PackMojo Custom Packaging

Packaging Glossary

What are bleeds in printing?

Packaging Bleeds Mockup

Image Source: PrintSafari


To avoid any unprinted edges, ensure that anywhere you have color/artwork at the edge of a cut or fold line, it 'bleeds' over onto the either the next panel or the empty space. The green arrows in the dieline below shows artwork that bleeds over at the edges.

Packaging Dieline Bleeds Example


If your artwork goes to any edges of your dieline, you'll want to ensure that the artwork is a little bigger, and crosses over the trimming/folding line. The image is an example where the artwork crosses over to the top folding flap so that even if there are production inconsistencies (e.g. paper is shifted by 1mm), the side of the box with the pink and black lines wouldn't have any white unprinted bits on it.

PackMojo Folding Carton Box Bleeds

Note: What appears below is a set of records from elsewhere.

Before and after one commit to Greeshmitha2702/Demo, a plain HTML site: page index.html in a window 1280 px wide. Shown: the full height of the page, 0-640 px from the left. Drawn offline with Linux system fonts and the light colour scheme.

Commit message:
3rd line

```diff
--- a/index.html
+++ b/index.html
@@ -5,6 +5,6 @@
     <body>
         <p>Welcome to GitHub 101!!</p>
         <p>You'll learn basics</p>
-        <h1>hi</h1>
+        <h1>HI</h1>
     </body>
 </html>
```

In one of Apple's original packaging for their iPhones, you can see that the top part of the box is black and the sides of the box is white. However, due to production inconsistencies, you can see an awkward empty white line on the left side of the box, when it should be all black. One way that many brands avoid this is to keep the color the same in all areas where the box has folds.

iPhone Packaging Bleeds

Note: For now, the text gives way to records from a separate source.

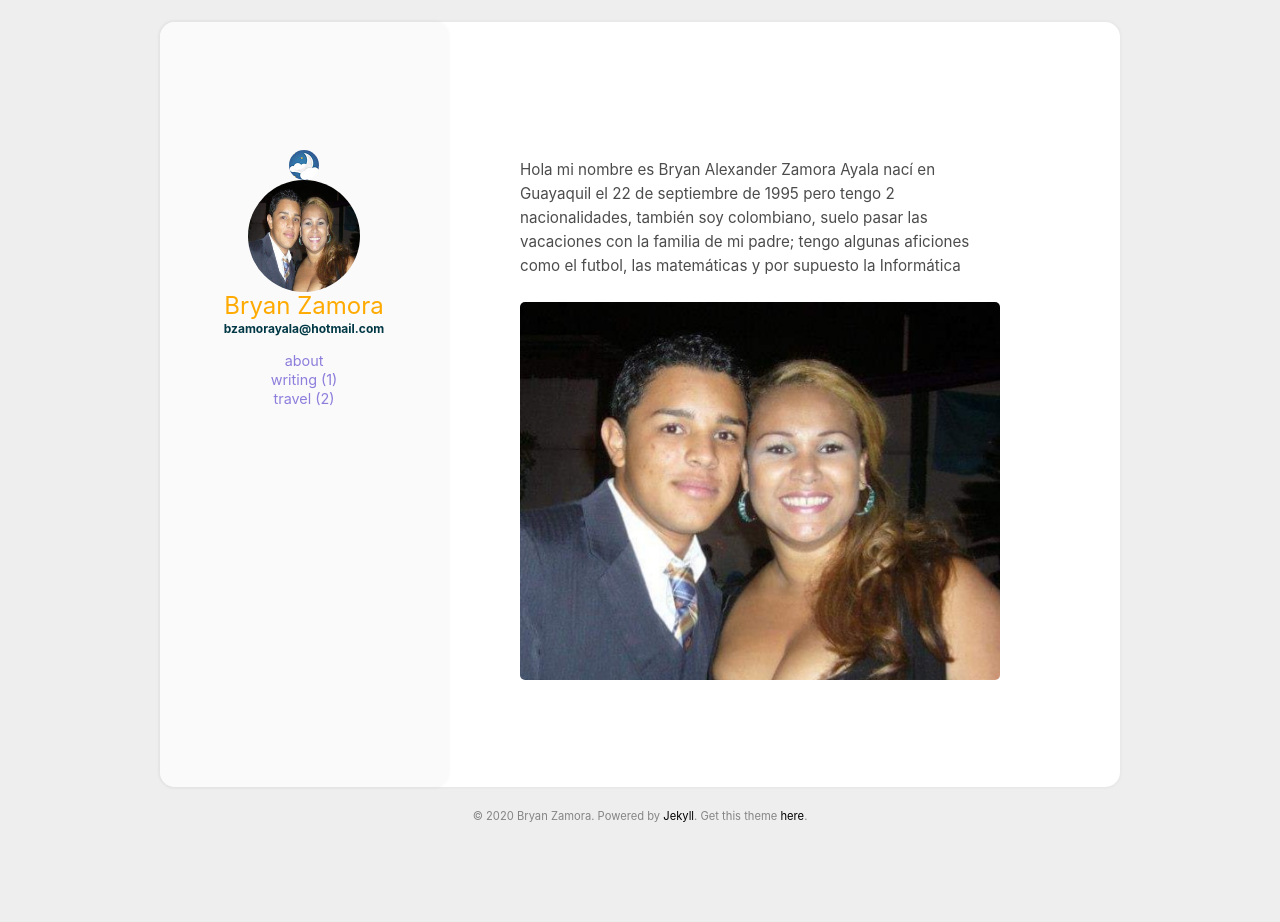
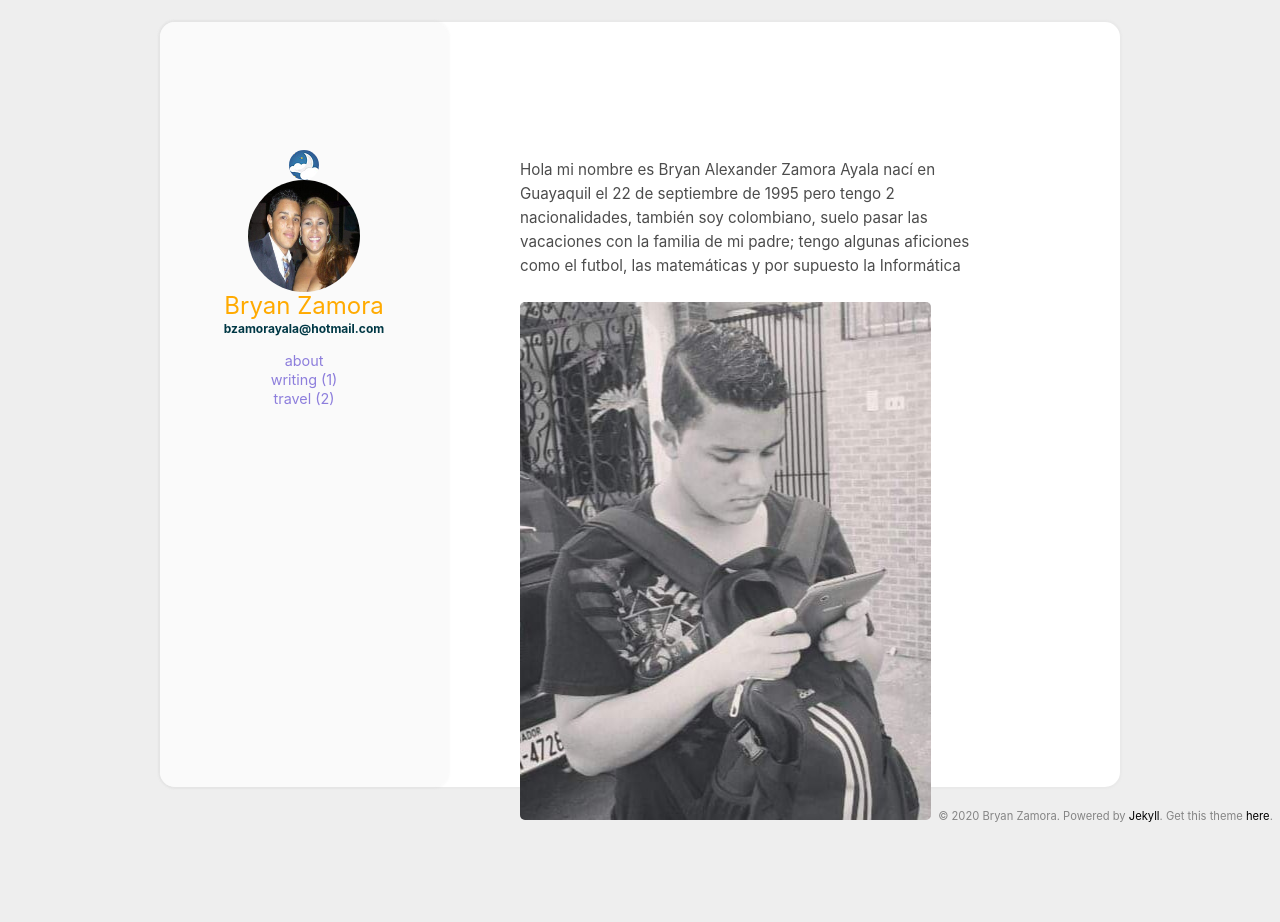
Before and after one commit to bryan2209/blog, a Jekyll site: the page built from aboutme.html, in a window 1280 px wide. Built offline with Jekyll 4.4.1, drawn with Linux system fonts in a browser that asks for light colours.

Commit message:
Update aboutme.html

```diff
--- a/aboutme.html
+++ b/aboutme.html
@@ -8,6 +8,6 @@ layout: page
 Hola mi nombre es Bryan Alexander Zamora Ayala nací en Guayaquil el 22 de septiembre de 1995 pero tengo 2 nacionalidades, también soy colombiano, suelo pasar las vacaciones con la familia de mi padre; tengo algunas aficiones  como el futbol, las matemáticas y por supuesto la Informática
 
         <br><br>
-        <img src="https://starry99.github.io/catbook/assets/img/cat.jpg">
+        <img src="https://starry99.github.io/catbook/assets/img/bryan.jpg">
     </p>
 </section>
```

If you do have artwork, text, or colors at a fold line or trim line, we'd recommend having your artwork 'bleed' over to the other side of where a fold occurs. You can see in the examples below that the rectangles go into the other side of the packaging, which reduces the risk of unprinted areas.

Packaging Design Bleeds